A Simple Introduction to GraphQL+NodeJS

When we develop a web application, presenting data to the user is the most important part. Consider a library management system, Say we want to show statistics regarding books, customers, and borrowings. For this, we might have to hit multiple APIs and merge those data, and if the data is from multiple data sources (A different database or a third-party API ) the process will be more complicated. In these cases, traditional rest API calls might not be an optimal solution. Enter GraphQL, a querying language for getting the required data with the desired format from different sources.

In this article, we will build a simple web application that gets user data and their respective to-do list.

What is GraphQL?

GraphQL is a simple querying language developed by Facebook for getting the required data in the desired format from different sources. It is neither a database nor a place to store data rather, it is a query language that can be plugged above different data sources ( example: MySQL, MongoDB, data from sever…etc ) for retrieving data.

Core concepts:

There are five core concepts that we need to know to work with GraphQL.

  • Schema
  • Query
  • Mutations
  • Input
  • Resolvers

Note: There are other concepts including fragments, variables, pagination and validation. But they are beyond the scope of this article


Schema is the way to tell GraphQL the structure of the data, we can have as many schemas as we can.

graphql - schema
  • On the first line we have “type User”, here type is the keyword and User is the name of the schema.
  • Next, we have id, name, and age with their data types ID, String, and Int respectively.
  • Each and every property in a schema will have a data type, here is a full list of the data type available.


The query is how we fetch the data we want. We query against the available schemas. We can compare this with the GET method.

First, we will declare the query and then we will fetch data.

graphql - query
  • On the first line, we have “type Query”, Unlike User ( in Schema section ) Query is a reserved keyword.
  • getUser(id:ID):User is a function that accepts id ( of type ID, one of the GraphQL default types ) and returns the data of type User as a response.

Note: We will define getUser function in the resolver part. This is just to tell that, we have a function that returns something

graphql - query for fetching data
The query for fetching data
  • In the above picture, we have query keyword denoting that we want to fetch some data
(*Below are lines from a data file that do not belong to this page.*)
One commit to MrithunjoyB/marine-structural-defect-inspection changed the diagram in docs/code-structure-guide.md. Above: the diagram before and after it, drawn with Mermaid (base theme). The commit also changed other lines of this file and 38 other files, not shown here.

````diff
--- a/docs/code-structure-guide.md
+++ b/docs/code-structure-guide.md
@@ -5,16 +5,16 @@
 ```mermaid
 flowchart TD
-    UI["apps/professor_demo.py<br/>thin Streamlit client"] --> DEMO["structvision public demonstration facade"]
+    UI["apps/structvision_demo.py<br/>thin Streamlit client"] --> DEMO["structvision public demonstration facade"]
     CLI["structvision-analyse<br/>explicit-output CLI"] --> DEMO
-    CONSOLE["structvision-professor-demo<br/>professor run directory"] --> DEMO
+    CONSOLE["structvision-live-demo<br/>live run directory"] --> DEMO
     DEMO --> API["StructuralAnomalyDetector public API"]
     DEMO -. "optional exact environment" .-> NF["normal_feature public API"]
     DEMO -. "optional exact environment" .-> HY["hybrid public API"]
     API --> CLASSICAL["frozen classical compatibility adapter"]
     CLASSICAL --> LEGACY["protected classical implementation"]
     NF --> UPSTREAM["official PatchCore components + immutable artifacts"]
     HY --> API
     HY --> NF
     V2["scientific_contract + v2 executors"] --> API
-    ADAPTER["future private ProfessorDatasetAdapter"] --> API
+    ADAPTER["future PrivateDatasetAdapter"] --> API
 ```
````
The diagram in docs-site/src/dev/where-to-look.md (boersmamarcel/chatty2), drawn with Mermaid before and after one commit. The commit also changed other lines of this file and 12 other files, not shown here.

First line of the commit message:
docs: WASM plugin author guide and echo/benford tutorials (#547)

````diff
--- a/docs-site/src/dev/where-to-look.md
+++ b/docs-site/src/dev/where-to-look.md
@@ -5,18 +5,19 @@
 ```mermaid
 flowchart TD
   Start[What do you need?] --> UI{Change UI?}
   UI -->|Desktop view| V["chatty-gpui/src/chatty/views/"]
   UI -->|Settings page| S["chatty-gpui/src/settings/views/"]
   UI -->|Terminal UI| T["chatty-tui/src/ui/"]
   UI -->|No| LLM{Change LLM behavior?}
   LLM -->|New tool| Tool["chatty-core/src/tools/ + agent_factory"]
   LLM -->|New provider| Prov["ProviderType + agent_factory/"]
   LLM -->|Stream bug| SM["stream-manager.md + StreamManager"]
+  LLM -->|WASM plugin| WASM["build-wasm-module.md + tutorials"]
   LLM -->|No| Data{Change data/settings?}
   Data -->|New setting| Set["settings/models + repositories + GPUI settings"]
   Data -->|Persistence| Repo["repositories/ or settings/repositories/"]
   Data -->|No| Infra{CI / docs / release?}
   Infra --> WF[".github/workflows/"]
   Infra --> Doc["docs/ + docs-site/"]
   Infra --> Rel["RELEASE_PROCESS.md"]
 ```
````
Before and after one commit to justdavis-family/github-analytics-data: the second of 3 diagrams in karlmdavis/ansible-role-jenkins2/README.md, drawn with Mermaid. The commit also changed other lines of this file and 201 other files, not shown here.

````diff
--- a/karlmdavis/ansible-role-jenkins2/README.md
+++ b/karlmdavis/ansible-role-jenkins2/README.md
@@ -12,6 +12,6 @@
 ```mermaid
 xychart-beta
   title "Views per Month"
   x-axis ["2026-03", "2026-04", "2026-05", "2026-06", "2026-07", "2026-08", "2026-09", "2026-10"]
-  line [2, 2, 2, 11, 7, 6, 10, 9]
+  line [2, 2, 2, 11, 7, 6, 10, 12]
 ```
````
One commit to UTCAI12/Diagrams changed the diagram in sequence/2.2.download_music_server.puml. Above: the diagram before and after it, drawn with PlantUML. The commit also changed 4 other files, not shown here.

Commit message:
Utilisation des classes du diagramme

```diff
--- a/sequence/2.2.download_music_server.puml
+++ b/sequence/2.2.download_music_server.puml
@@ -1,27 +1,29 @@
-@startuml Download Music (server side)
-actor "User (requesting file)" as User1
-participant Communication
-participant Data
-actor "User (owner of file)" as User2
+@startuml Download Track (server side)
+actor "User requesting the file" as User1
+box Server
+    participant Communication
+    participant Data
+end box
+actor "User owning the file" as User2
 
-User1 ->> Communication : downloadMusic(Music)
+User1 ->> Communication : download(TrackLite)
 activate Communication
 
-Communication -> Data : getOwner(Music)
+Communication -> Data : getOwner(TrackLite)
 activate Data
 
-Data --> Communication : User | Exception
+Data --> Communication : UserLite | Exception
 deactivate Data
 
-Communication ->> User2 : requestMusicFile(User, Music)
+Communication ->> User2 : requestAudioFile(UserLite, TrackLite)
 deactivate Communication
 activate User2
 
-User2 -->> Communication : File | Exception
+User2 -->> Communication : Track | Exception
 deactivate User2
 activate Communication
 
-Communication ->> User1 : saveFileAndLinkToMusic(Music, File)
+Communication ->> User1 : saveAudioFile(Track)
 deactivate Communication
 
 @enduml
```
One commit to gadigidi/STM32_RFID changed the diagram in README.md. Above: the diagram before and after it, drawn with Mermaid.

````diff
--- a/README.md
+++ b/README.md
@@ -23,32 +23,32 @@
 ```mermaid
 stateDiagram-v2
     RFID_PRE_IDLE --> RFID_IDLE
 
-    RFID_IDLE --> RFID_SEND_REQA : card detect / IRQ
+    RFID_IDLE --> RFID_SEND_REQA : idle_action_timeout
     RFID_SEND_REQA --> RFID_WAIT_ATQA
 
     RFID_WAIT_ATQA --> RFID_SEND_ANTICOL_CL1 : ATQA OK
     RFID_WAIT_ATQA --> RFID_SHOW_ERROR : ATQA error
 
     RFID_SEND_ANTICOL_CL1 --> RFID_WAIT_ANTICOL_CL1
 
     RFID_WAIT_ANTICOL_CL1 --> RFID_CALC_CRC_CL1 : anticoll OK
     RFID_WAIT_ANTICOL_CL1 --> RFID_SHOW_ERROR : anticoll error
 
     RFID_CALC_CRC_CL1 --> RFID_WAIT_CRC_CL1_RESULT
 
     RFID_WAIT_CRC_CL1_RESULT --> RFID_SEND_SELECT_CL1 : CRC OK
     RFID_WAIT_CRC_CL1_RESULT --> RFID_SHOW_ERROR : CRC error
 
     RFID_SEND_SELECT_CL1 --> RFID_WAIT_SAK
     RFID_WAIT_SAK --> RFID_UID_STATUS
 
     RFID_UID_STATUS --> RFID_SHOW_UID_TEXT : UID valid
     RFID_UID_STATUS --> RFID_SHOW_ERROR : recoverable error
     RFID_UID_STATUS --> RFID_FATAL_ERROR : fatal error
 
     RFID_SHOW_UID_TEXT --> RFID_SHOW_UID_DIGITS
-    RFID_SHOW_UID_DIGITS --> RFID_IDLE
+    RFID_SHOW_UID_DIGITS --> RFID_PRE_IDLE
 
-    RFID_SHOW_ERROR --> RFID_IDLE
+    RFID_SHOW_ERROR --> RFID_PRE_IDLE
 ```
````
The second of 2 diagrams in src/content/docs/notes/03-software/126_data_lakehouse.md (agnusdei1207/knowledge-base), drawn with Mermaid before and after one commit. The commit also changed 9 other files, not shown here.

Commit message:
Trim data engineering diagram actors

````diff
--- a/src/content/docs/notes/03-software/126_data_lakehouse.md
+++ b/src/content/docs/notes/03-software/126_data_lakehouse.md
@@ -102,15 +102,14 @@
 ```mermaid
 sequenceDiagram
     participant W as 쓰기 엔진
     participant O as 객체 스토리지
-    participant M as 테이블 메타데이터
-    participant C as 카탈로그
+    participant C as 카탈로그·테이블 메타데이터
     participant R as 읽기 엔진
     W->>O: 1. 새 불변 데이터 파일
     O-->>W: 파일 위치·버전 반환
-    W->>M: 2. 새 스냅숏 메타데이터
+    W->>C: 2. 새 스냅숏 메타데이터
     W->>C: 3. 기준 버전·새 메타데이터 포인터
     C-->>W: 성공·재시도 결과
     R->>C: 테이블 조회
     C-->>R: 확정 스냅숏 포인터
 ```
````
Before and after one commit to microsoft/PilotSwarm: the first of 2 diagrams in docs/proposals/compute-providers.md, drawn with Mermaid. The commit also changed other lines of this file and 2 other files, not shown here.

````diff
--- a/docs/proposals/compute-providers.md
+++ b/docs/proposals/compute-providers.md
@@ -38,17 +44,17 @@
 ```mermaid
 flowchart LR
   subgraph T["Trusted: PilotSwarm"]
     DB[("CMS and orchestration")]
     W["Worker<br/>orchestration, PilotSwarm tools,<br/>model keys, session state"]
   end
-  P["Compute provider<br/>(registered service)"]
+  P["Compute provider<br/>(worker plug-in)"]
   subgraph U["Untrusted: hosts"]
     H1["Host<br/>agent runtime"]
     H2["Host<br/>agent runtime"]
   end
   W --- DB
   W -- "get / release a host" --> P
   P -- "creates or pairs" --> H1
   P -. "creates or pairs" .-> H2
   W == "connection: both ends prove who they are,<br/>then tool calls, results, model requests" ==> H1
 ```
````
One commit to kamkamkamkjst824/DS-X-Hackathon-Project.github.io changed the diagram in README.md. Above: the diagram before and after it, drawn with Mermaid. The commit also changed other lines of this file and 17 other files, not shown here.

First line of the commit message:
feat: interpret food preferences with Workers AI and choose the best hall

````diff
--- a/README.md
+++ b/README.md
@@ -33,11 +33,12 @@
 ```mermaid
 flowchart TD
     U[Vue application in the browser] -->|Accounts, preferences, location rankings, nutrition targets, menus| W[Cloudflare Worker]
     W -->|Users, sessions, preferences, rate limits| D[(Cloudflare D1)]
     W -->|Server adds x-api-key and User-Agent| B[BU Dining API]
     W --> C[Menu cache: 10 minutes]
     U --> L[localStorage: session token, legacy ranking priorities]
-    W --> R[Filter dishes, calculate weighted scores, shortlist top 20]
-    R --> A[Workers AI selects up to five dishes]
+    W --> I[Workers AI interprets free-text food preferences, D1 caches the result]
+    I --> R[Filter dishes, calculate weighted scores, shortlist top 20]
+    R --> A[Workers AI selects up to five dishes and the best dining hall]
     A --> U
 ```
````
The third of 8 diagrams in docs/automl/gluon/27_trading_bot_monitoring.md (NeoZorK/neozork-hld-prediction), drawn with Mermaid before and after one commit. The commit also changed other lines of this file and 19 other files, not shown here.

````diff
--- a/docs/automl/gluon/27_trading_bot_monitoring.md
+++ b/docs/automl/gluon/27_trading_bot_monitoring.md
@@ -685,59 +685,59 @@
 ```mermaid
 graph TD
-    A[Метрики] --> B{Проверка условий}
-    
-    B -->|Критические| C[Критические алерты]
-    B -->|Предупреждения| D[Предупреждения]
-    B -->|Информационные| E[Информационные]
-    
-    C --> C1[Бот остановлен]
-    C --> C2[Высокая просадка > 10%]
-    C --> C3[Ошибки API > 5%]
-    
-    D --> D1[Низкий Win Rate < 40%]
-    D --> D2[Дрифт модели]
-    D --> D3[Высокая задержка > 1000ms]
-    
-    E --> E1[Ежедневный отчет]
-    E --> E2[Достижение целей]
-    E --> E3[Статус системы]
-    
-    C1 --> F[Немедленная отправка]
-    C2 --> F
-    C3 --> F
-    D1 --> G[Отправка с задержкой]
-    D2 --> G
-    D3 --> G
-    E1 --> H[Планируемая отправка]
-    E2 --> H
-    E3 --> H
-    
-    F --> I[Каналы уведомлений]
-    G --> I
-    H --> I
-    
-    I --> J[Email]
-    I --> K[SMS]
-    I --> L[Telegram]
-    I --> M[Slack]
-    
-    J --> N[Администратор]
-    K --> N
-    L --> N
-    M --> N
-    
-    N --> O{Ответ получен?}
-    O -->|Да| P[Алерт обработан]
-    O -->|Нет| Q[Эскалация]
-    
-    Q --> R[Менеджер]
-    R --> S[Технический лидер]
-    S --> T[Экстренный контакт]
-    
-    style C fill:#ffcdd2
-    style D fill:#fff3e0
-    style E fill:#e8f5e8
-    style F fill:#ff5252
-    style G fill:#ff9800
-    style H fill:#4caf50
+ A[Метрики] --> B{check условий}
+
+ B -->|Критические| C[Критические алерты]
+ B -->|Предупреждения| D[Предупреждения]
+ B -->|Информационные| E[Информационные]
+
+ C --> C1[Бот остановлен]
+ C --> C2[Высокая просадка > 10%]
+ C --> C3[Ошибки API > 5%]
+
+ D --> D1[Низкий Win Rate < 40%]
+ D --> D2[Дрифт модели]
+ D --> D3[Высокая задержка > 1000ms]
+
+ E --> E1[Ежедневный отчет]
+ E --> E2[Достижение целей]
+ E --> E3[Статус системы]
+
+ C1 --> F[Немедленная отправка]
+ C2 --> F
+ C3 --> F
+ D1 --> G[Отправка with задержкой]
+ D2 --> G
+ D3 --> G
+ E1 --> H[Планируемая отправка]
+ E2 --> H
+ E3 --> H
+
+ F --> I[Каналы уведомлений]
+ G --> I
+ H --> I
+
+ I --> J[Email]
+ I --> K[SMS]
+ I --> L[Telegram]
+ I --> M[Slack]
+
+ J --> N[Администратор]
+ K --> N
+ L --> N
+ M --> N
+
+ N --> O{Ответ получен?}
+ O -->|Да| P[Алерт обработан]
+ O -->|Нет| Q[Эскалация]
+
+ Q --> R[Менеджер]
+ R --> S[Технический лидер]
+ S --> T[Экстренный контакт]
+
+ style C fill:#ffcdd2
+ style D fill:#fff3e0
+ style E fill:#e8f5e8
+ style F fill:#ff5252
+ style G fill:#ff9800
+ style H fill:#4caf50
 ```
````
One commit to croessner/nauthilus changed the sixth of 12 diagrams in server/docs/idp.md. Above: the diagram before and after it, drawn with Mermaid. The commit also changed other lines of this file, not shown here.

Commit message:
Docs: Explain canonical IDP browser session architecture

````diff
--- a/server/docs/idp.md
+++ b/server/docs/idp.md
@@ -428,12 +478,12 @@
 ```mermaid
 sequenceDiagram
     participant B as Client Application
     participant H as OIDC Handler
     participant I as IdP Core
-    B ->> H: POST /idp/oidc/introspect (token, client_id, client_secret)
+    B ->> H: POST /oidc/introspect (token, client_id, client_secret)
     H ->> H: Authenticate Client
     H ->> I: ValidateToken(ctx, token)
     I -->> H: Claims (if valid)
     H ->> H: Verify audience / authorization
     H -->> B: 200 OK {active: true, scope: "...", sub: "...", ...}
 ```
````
Note: type Query is for declaring the query function and query is for calling the function.

  • We pass id to filter the list and we get two properties ( name and age ).
  • We can get the needed property by specifying it after the function call.


The mutation is used for altering the data ( add, edit and delete ). We can compare this to PUT and POST in the Rest API.

First, we will declare the mutation and then we will use it later.

graphql - mutation
  • In the first line, we have type Mutation to declare the functions to alter the data.
  • Like Query, Mutation is a keyword.
  • addUser(data:UserInput):User, says that this function takes data of type UserInput ( not User, we will get to this in the next section ) and return User.
  • Like the Query function, this function will be defined inside a resolver, which we will explore later.
graphql - mutation for adding user
Mutation for adding user
  • Here mutation is a keyword like query, On the subsequent lines, we call the function that was declared earlier.
  • The data: specifies the first parameter and name, age are the properties that we like to add.
  • At last, after adding we return the name and age of the added user ( This corresponds to the return type that we specified – User ).


Input is the way to tell mutations what data we will pass as a parameter.

graphql - input
  • In the first line, we have input UserInput name of the input.
  • Subsequent lines list the properties with types that needed to be passed to a mutation.

Note: here we pass every property defined in the schema, this will vary according to the applications need


To put it simply, resolvers contain the definitions of the functions declared on both Query and Mutations.

graphql - resolvers
  • In the above picture, we can see that resolvers are simple JSON objects with function definitions that we declared on Query and Mutations.

Note: Here for simplicity, we are using a variable for storing and retrieving user data, but in a real-world, the data source would be an actual database or an API.

  • getUser just returns the value based on the id key.
  • addUser will add a new user to the userData object and returns the added user data.

As we are familiar with the basics, we now dive into coding.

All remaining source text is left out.